(Records supplied Opens)

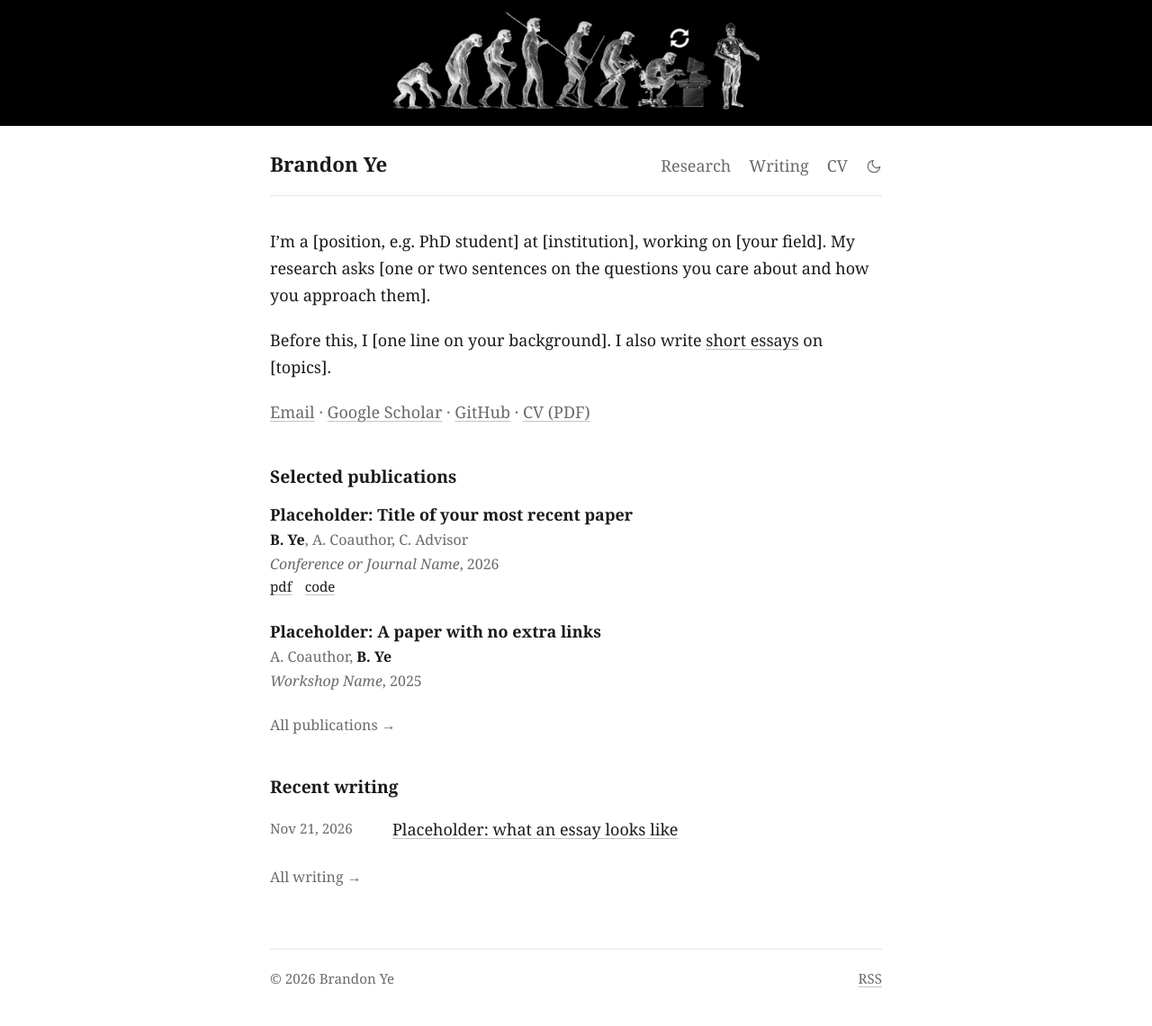
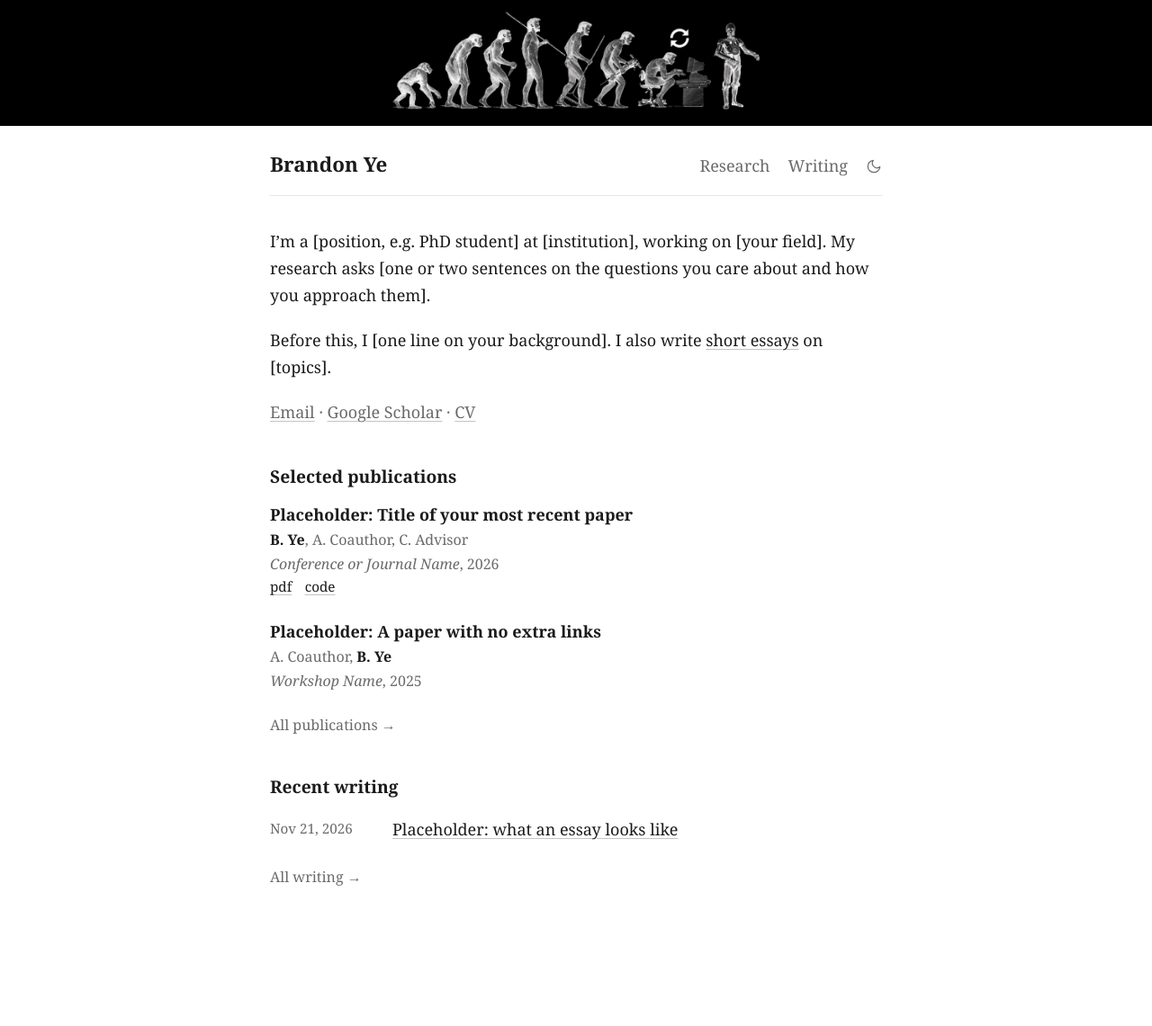
Before and after one commit to brandonye/brandonye.github.io, a Jekyll site: the page built from index.md, in a window 1280 px wide. Shown: the whole page at 90% size. Built offline with Jekyll 4.4.1, drawn with Linux system fonts in a browser that asks for light colours; after the commit the page ends 1071 px from its top, so only the background shows below that.

Commit message:
Simplify nav and links, drop footer, add page transitions
- Nav: remove CV (still linked from the home page).
- Home links: remove GitHub; "CV (PDF)" becomes "CV".
- Remove the copyright/RSS footer. The feed itself still exists.
- Cross-fade between pages with CSS view transitions, keeping the
  banner and header still; disabled for reduced motion.

Co-Authored-By: Claude Opus 5.5 <noreply@anthropic.com>

```diff
--- a/_config.yml
+++ b/_config.yml
@@ -16,7 +16,6 @@ author:
 
 links:
   scholar: "https://scholar.google.com/" # PLACEHOLDER: your Google Scholar profile
-  github: "https://github.com/brandonye"
 
 # Your CV. Replace assets/cv.pdf with your own file (keep the name).
 cv: /assets/cv.pdf
--- a/_includes/contact.html
+++ b/_includes/contact.html
@@ -2,6 +2,5 @@
   {%- assign sep = "" -%}
   {%- if site.author.email -%}{{ sep }}<a href="mailto:{{ site.author.email }}">Email</a>{%- assign sep = '<span aria-hidden="true"> · </span>' -%}{%- endif -%}
   {%- if site.links.scholar -%}{{ sep }}<a href="{{ site.links.scholar }}">Google Scholar</a>{%- assign sep = '<span aria-hidden="true"> · </span>' -%}{%- endif -%}
-  {%- if site.links.github -%}{{ sep }}<a href="{{ site.links.github }}">GitHub</a>{%- assign sep = '<span aria-hidden="true"> · </span>' -%}{%- endif -%}
-  {%- if site.cv -%}{{ sep }}<a href="{{ site.cv | relative_url }}">CV (PDF)</a>{%- endif -%}
+  {%- if site.cv -%}{{ sep }}<a href="{{ site.cv | relative_url }}">CV</a>{%- endif -%}
 </p>
--- a/_includes/footer.html
+++ /dev/null
@@ -1,4 +0,0 @@
-<footer class="site-footer">
-  <span>© {{ site.time | date: "%Y" }} {{ site.author.name }}</span>
-  <a href="{{ '/feed.xml' | relative_url }}">RSS</a>
-</footer>
--- a/_includes/nav.html
+++ b/_includes/nav.html
@@ -7,7 +7,6 @@
   <nav class="site-nav" aria-label="Main">
     <a href="{{ '/research/' | relative_url }}"{% if page.url == '/research/' %} aria-current="page"{% endif %}>Research</a>
     <a href="{{ '/writing/' | relative_url }}"{% if page.url contains '/writing/' %} aria-current="page"{% endif %}>Writing</a>
-    {% if site.cv %}<a href="{{ site.cv | relative_url }}">CV</a>{% endif %}
     <button type="button" class="theme-toggle" aria-label="Dark mode" aria-pressed="false" hidden>
       <svg class="icon-moon" viewBox="0 0 24 24" fill="none" stroke="currentColor" stroke-width="1.6" stroke-linecap="round" stroke-linejoin="round" aria-hidden="true"><path d="M21 12.8A9 9 0 1 1 11.2 3a7 7 0 0 0 9.8 9.8z"/></svg>
       <svg class="icon-sun" viewBox="0 0 24 24" fill="none" stroke="currentColor" stroke-width="1.6" stroke-linecap="round" stroke-linejoin="round" aria-hidden="true"><circle cx="12" cy="12" r="4"/><path d="M12 2v2M12 20v2M4.93 4.93l1.41 1.41M17.66 17.66l1.41 1.41M2 12h2M20 12h2M4.93 19.07l1.41-1.41M17.66 6.34l1.41-1.41"/></svg>
--- a/_layouts/default.html
+++ b/_layouts/default.html
@@ -10,7 +10,6 @@
 <main id="content">
 {{ content }}
 </main>
-{% include footer.html %}
 </div>
 </body>
 </html>
--- a/assets/site.css
+++ b/assets/site.css
@@ -156,18 +156,22 @@ pre code { background: none; padding: 0; font-size: inherit; }
   :root:not([data-theme="light"]) .theme-toggle .icon-moon { display: none; }
 }
 
-main { padding: 2.25rem 0 3rem; }
+main { padding: 2.25rem 0 4rem; }
 
-.site-footer {
-  display: flex;
-  justify-content: space-between;
-  gap: 1rem;
-  padding: 1.25rem 0 2.5rem;
-  border-top: 1px solid var(--rule);
-  color: var(--muted);
-  font-size: 0.95rem;
+/* ---------- Page transitions ----------
+   Moving between pages cross-fades the content while the banner and
+   header stay put. Browsers without view transitions switch instantly,
+   and visitors who ask for reduced motion get no animation. */
+@media (prefers-reduced-motion: no-preference) {
+  @view-transition { navigation: auto; }
 }
-.site-footer a { color: inherit; }
+.banner { view-transition-name: banner; }
+.site-header { view-transition-name: site-header; }
+::view-transition-old(root),
+::view-transition-new(root) {
+  animation-duration: 220ms;
+  animation-timing-function: ease-in-out;
+}
 
 /* ---------- Home ---------- */
 .contact { color: var(--muted); }
```
Also changed, not shown: docs/superpowers/specs/2026-11-21-personal-site-design.md (+6 -3 lines), README.md.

(Records supplied Closes)

## What needs to be done
Counting every line that holds the string "scholar", give the total for the data above and nothing else.

## Response
2